Popular Myths and Misconceptions in Stock Music Licensing
Daniel touches on a few myths and misconceptions in his video. In this post, I will share them with you and add my own thoughts to the mix.
1 You Need to Be Both Resilient and Consistent Even When Music Isn’t Selling
Many newbie stock music composers believe that making money in stock music licensing is just about uploading music to the stock music or production music library. This couldn’t be further from the truth.
There are certain qualities that you need. The first of these is consistency. Don’t stop uploading music if you fail to sell your first few songs. You need to keep uploading music consistently. Only then can you achieve more success.
Think of it as replenishing a lake with fish. The more fish are in the water; the more fish are likely to be caught. Therefore, the more music you have in the production music library, the more you sell.
There also needs to be consistency with the uploading, labelling and marketing process. Are you labelling your songs properly? Are you using your SEO skills?
This is one of the misconceptions in stock music licensing that you can overcome. It is just about being consistent and resilient.
2 Your Rejection May Not Be on the Quality of Your Work
One of the major misconceptions in stock music licensing is that the quality of your work is poor. In fact, the quality of your work is probably just fine. It could be that the library doesn’t need your music right now. Maybe they get too much of that particular genre or style. They may not be accepting music at the particular point in time that you are submitting your music. Therefore, there could be a whole host of reasons why your music is rejected. Remember that your quality is good enough; be consistent and resilient in your marketing.
3 It is Perfectly Possible to Generate a Decent Income From Stock Music Licensing
It can take a long time to develop a reasonable income. However, a full-time income is perfectly possible. Look at Daniel. He has generated a great income from making stock music for various libraries. Remember that the more music you submit, the more music you are likely to sell. This is passive income. Passive income is what you should aim for as a stock music composer. The more music you submit to libraries, the more you are likely to sell. Therefore, it is the same as any other income model.

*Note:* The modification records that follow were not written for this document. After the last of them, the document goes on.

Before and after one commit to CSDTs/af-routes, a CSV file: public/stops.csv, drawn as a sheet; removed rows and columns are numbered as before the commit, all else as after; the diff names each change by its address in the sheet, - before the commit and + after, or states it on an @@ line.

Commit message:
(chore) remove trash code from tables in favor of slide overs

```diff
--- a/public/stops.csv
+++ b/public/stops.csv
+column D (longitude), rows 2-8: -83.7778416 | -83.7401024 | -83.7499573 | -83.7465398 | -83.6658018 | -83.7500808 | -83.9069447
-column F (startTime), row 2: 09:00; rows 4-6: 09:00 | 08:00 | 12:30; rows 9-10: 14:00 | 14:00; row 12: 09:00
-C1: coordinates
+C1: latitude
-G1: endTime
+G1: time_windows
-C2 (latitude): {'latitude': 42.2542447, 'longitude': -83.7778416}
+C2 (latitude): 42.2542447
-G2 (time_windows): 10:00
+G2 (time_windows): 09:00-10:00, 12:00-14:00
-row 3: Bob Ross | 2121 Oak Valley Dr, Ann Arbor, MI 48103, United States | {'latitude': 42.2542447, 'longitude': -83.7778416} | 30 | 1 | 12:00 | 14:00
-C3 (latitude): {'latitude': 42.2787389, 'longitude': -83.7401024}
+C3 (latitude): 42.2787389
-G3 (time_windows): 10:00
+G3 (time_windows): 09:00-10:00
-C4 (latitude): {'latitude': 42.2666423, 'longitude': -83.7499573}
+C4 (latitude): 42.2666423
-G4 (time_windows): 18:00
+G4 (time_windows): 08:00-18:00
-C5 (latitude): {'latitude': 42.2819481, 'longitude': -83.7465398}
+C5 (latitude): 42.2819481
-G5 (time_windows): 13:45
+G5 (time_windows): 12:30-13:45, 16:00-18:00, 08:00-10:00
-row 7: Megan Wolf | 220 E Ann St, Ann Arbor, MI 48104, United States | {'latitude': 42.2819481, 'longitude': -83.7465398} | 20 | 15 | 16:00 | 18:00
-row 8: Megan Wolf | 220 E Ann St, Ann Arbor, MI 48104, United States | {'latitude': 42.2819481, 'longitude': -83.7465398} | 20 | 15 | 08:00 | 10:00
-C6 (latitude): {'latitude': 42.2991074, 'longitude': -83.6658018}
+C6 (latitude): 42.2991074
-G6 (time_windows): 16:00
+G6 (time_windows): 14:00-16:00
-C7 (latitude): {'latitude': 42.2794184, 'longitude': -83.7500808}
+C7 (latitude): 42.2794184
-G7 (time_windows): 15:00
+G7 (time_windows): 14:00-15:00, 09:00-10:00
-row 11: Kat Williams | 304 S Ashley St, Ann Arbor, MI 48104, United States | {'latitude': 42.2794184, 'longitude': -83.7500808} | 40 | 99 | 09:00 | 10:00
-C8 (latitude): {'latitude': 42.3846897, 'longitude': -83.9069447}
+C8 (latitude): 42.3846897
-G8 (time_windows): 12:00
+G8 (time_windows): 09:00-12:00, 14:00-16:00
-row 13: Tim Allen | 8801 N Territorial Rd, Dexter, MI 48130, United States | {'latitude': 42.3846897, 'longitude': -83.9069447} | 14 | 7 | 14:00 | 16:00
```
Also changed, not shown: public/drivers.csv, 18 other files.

Think of a snowball. It started with a tiny snowflake but compounded together; it is part of an unstoppable surge of energy. Any passive income model is the same. However, as musicians, we are passionate about music. Therefore, the more music you create and submit to online libraries, the more money you will get. This is the most important thing about this post. It is also the most important message in Daniel’s video. Be consistent and resilient, don’t let rejection get you down and keep going.
Myths and Misconceptions in Stock Music Licensing – Conclusion
Is there any reason to write a conclusion here? After all, you’ve just read the most important message in this post. All you need to do to know is that your consistency, resilience and effort may take time to pay off. However, once you have built up a reasonable number of products, you will sell more.
If you want to learn more about Daniel Carrizalez, you can find his free guide on making stock music here.
You are also welcome to check out the last post on finding a great music manager here. Alternatively, please choose from the list below. Thank you.
- NFTs: Join the Revolution of the Non-Fungible-Token
- How to Sample Music in Music Production
- Revisiting the Golden Era of the Trance Music Boom
- The Clash and British Social Culture: Sonic Rebellion
- Do You Want a Career in Music Performance?